The trouble with that very smart move is that Barak is one of the most widely despised figures in Israeli politics. He is seen as corrupt, megalomaniac, irresponsible and devoid of principle; the Right sees the unilateral withdrawal from Lebanon he engineered in 1999 as a political and military disaster, which to the equally disastrous unilateral withdrawal from Gaza and the Second Lebanon War; the Left sees him as a huge disappointment, with a great share of responsibility for the collapse of the peace talks and the start of the Second Intifada in 2000; conservatives see him as spineless, liberals see him as a bully; for once, all of the above appear to be correct.
In their press conference the splitter faction announced that life in the Labor party have become “unbearable” of late, that there was no discipline, and that it’s been drifting leftwards to post-Zionism and post-Modernity (sic). MK Wilf bemoaned that some of her Labor party colleagues wanted to take the party “left of Kadima”, while she wanted to “retain the Ben Gurion and Mapai legacy.” The already ridiculous tussle for the mythological Israel centre reached an apogee: Kadima split from Likud in 2005 to bid for the centre, which it estimated to be two degrees leftwards; now Labor is splitting to bid to the right of Kadima.
Ynet had the early dibs on reporting that the move was orchestrated together with Netanyahu, and indeed we saw the split being confirmed by the House Committee thanks to the support of the right-wing members. The scenario for the next 24 hours appears to be laid out: All the ministers not on board Barak’s escape raft will either resign or get fired, and Netanyahu will replace them with Barak’s motley crew. Labor will then leave the coalition, which can afford to lose 10 MKs, especially as those 10 are expected to spend the rest of current parliamentary session in a bitter feud amongst themselves for policy and leadership. Indeed, the issue of party discipline was a momentous one in the split in the first place, and it’s unlikely the Labor leftovers will be able to impose it any time soon.

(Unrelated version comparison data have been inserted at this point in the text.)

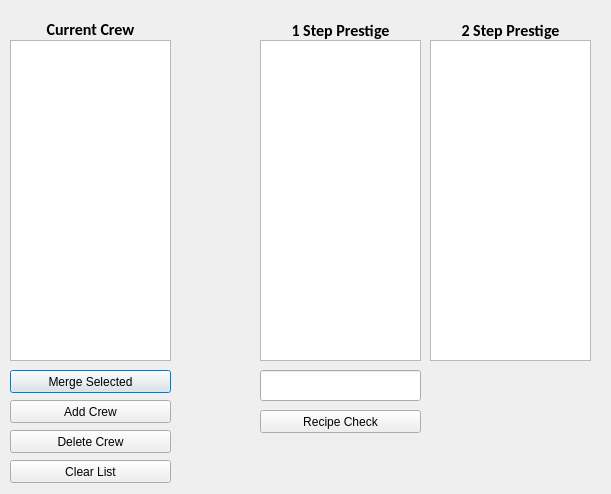
Before: the Qt Designer form _internal/_ui/pss-ttt-pc.ui in arraken/pss-ttt, drawn with Qt 5.
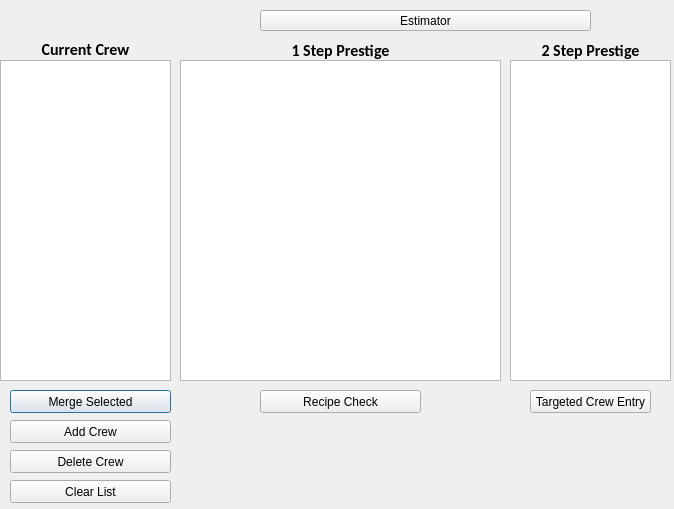
After: the same form once the commit is applied.

What changed in the file:
```diff
--- a/_internal/_ui/pss-ttt-pc.ui
+++ b/_internal/_ui/pss-ttt-pc.ui
@@ -6,8 +6,8 @@
    <rect>
     <x>0</x>
     <y>0</y>
-    <width>611</width>
-    <height>494</height>
+    <width>674</width>
+    <height>509</height>
    </rect>
   </property>
   <property name="windowTitle">
@@ -17,7 +17,7 @@
    <property name="geometry">
     <rect>
      <x>10</x>
-     <y>370</y>
+     <y>390</y>
      <width>161</width>
      <height>23</height>
     </rect>
@@ -30,7 +30,7 @@
    <property name="geometry">
     <rect>
      <x>260</x>
-     <y>410</y>
+     <y>390</y>
      <width>161</width>
      <height>23</height>
     </rect>
@@ -43,7 +43,7 @@
    <property name="geometry">
     <rect>
      <x>10</x>
-     <y>400</y>
+     <y>420</y>
      <width>161</width>
      <height>23</height>
     </rect>
@@ -56,7 +56,7 @@
    <property name="geometry">
     <rect>
      <x>10</x>
-     <y>430</y>
+     <y>450</y>
      <width>161</width>
      <height>23</height>
     </rect>
@@ -68,9 +68,9 @@
   <widget class="QListWidget" name="currentCrewList">
    <property name="geometry">
     <rect>
-     <x>10</x>
-     <y>40</y>
-     <width>161</width>
+     <x>0</x>
+     <y>60</y>
+     <width>171</width>
      <height>321</height>
     </rect>
    </property>
@@ -87,9 +87,9 @@
   <widget class="QLabel" name="label">
    <property name="geometry">
     <rect>
-     <x>10</x>
-     <y>19</y>
-     <width>161</width>
+     <x>0</x>
+     <y>39</y>
+     <width>171</width>
      <height>21</height>
     </rect>
    </property>
@@ -112,9 +112,9 @@
   <widget class="QListWidget" name="oneStepPrestigeList">
    <property name="geometry">
     <rect>
-     <x>260</x>
-     <y>40</y>
-     <width>161</width>
+     <x>180</x>
+     <y>60</y>
+     <width>321</width>
      <height>321</height>
     </rect>
    </property>
@@ -131,8 +131,8 @@
   <widget class="QListWidget" name="twoStepPrestigeList">
    <property name="geometry">
     <rect>
-     <x>430</x>
-     <y>40</y>
+     <x>510</x>
+     <y>60</y>
      <width>161</width>
      <height>321</height>
     </rect>
@@ -147,9 +147,9 @@
   <widget class="QLabel" name="label_2">
    <property name="geometry">
     <rect>
-     <x>260</x>
-     <y>20</y>
-     <width>161</width>
+     <x>180</x>
+     <y>40</y>
+     <width>321</width>
      <height>21</height>
     </rect>
    </property>
@@ -172,8 +172,8 @@
   <widget class="QLabel" name="label_3">
    <property name="geometry">
     <rect>
-     <x>430</x>
-     <y>20</y>
+     <x>510</x>
+     <y>40</y>
      <width>161</width>
      <height>21</height>
     </rect>
@@ -194,21 +194,11 @@
     <set>Qt::AlignCenter</set>
    </property>
   </widget>
-  <widget class="QLineEdit" name="lineEdit">
-   <property name="geometry">
-    <rect>
-     <x>260</x>
-     <y>370</y>
-     <width>161</width>
-     <height>31</height>
-    </rect>
-   </property>
-  </widget>
-  <widget class="QPushButton" name="clearCrewListButton">
+  <widget class="QPushButton" name="estClearCrewListButton">
    <property name="geometry">
     <rect>
      <x>10</x>
-     <y>460</y>
+     <y>480</y>
      <width>161</width>
      <height>23</height>
     </rect>
@@ -217,6 +207,32 @@
     <string>Clear List</string>
    </property>
   </widget>
+  <widget class="QToolButton" name="estCalcButton">
+   <property name="geometry">
+    <rect>
+     <x>260</x>
+     <y>10</y>
+     <width>331</width>
+     <height>21</height>
+    </rect>
+   </property>
+   <property name="text">
+    <string>Estimator</string>
+   </property>
+  </widget>
+  <widget class="QPushButton" name="calcTargetCrewButton">
+   <property name="geometry">
+    <rect>
+     <x>530</x>
+     <y>390</y>
+     <width>121</width>
+     <height>23</height>
+    </rect>
+   </property>
+   <property name="text">
+    <string>Targeted Crew Entry</string>
+   </property>
+  </widget>
  </widget>
  <resources/>
  <connections/>
```
Left out of the diff: 14 changed lines with no effect on the pictures.
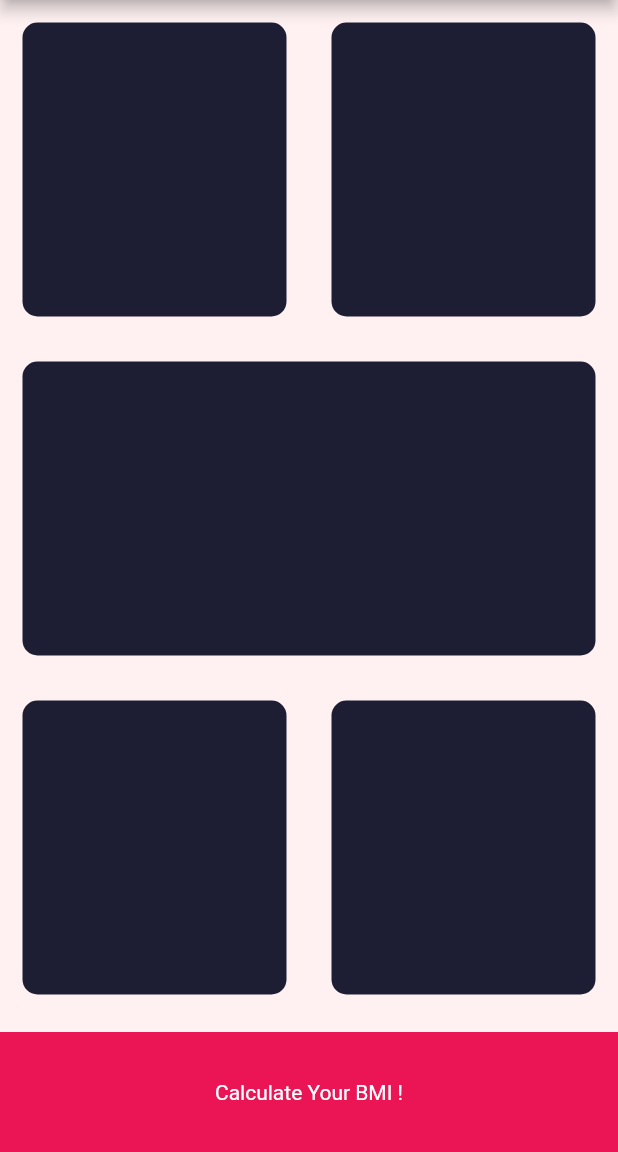
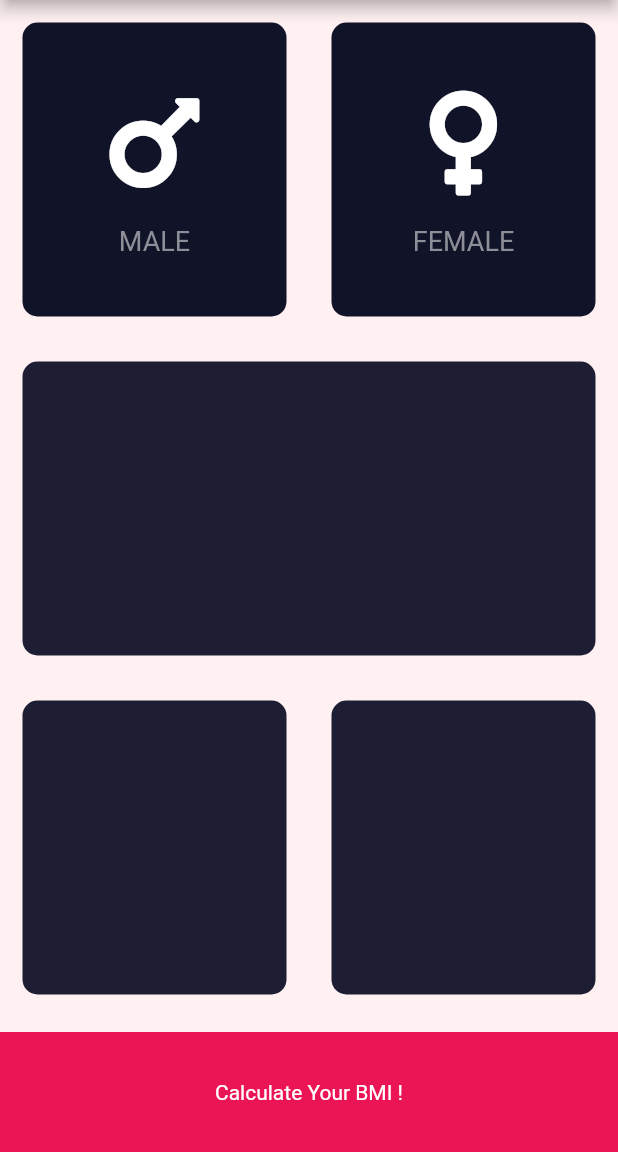
Before and after one commit to justdvnsh/BMI-Calculator, a Flutter app: the screen it shows after launch, on a phone screen of 412 x 824 dp, the part 84-1236 px from its top. Run offline on Flutter 3.47's test engine with Material 2 defaults, Android fonts, the phone set to English and light mode, and no system bars; our stand-ins replace font_awesome_flutter.

```diff
--- /dev/null
+++ b/lib/icon_content.dart
@@ -0,0 +1,37 @@
+import 'package:flutter/material.dart';
+
+const labelTextStyle = TextStyle(
+    fontSize: 18.0,
+    color: Color(0XFF8D8E98)
+);
+
+const heightOfSizedBox = 15.0;
+const iconSize = 80.0;
+
+class IconContent extends StatelessWidget {
+
+  final String name;
+  final IconData icon;
+
+  IconContent({this.name, this.icon});
+
+  @override
+  Widget build(BuildContext context) {
+    return Column(
+      mainAxisAlignment: MainAxisAlignment.center,
+      children: <Widget>[
+        Icon(
+          icon,
+          size: iconSize,
+        ),
+        SizedBox(
+          height: heightOfSizedBox,
+        ),
+        Text(
+          name,
+          style: labelTextStyle
+        ),
+      ],
+    );
+  }
+}
--- a/lib/input_page.dart
+++ b/lib/input_page.dart
@@ -1,13 +1,21 @@
 
 import 'package:flutter/material.dart';
 import 'ReusableCard.dart';
+import 'package:font_awesome_flutter/font_awesome_flutter.dart';
+import 'icon_content.dart';
 
 // consts.
 // heights and widths
 const bottomButtonHeight = 80.0;
 // colors
 const primaryColor = Color(0XFF1D1E33);
+const inActiveCardColor = Color(0XFF111328);
 const accentColor = Color(0XFFEB1555);
+
+// enum for gender
+enum Gender {
+  male, female
+}
 
 class InputPage extends StatefulWidget {
   @override
@@ -15,6 +23,30 @@ class InputPage extends StatefulWidget {
 }
 
 class _InputPageState extends State<InputPage> {
+
+  Color maleCardColor = inActiveCardColor;
+  Color femaleCardColor = inActiveCardColor;
+
+  void updateColor(Gender selectedGender) {
+    if (selectedGender == Gender.male) {
+      // male card was pressed
+      if (maleCardColor == inActiveCardColor) {
+        maleCardColor = primaryColor;
+        femaleCardColor = inActiveCardColor;
+      } else {
+        maleCardColor = inActiveCardColor;
+      }
+    } else if (selectedGender == Gender.female) {
+      // female card pressed
+      if (femaleCardColor == inActiveCardColor) {
+        femaleCardColor = primaryColor;
+        maleCardColor = inActiveCardColor;
+      } else {
+        femaleCardColor = inActiveCardColor;
+      }
+    }
+  }
+
   @override
   Widget build(BuildContext context) {
     return Scaffold(
@@ -29,13 +61,35 @@ class _InputPageState extends State<InputPage> {
             child: Row(
               children: <Widget>[
                 Expanded(
-                  child: ReusableCard(
-                    colour: primaryColor,
+                  child: GestureDetector(
+                    onTap: () {
+                      setState(() {
+                        updateColor(Gender.male);
+                      });
+                    },
+                    child: ReusableCard(
+                      colour: maleCardColor,
+                      cardChild: IconContent(
+                        name: "MALE",
+                        icon: FontAwesomeIcons.mars,
+                      ),
+                    ),
                   ),
                 ),
                 Expanded(
-                  child: ReusableCard(
-                    colour: primaryColor,
+                  child: GestureDetector(
+                    onTap: () {
+                      setState(() {
+                        updateColor(Gender.female);
+                      });
+                    },
+                    child: ReusableCard(
+                      colour: femaleCardColor,
+                      cardChild: IconContent(
+                        name: "FEMALE",
+                        icon: FontAwesomeIcons.venus,
+                      ),
+                    ),
                   ),
                 ),
               ],
```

In the short term, it seems everybody wins – Netanyahu retains coalition and gets rid of the loose canons in the Labor party; Barak retains the only thing he cares about – power; and the remainder of the Labor party get to play opposition. But in the long term, neither part of the split Labor is likely to fare well in the next elections. I don’t think Barak will even run on his own – he knows he’s unelectable; he might instead start a new party with all or some of the Likud or Kadima. The Labor leftovers chances don’t seem much better. For those who has some illusions about Labor’s potential, today might seem reinvigorating. But unless a major and cataclysmic young guard revolt takes place and drags it to 5-10 seats in the next parilament, Labor seems poised to vanish from Israeli politics.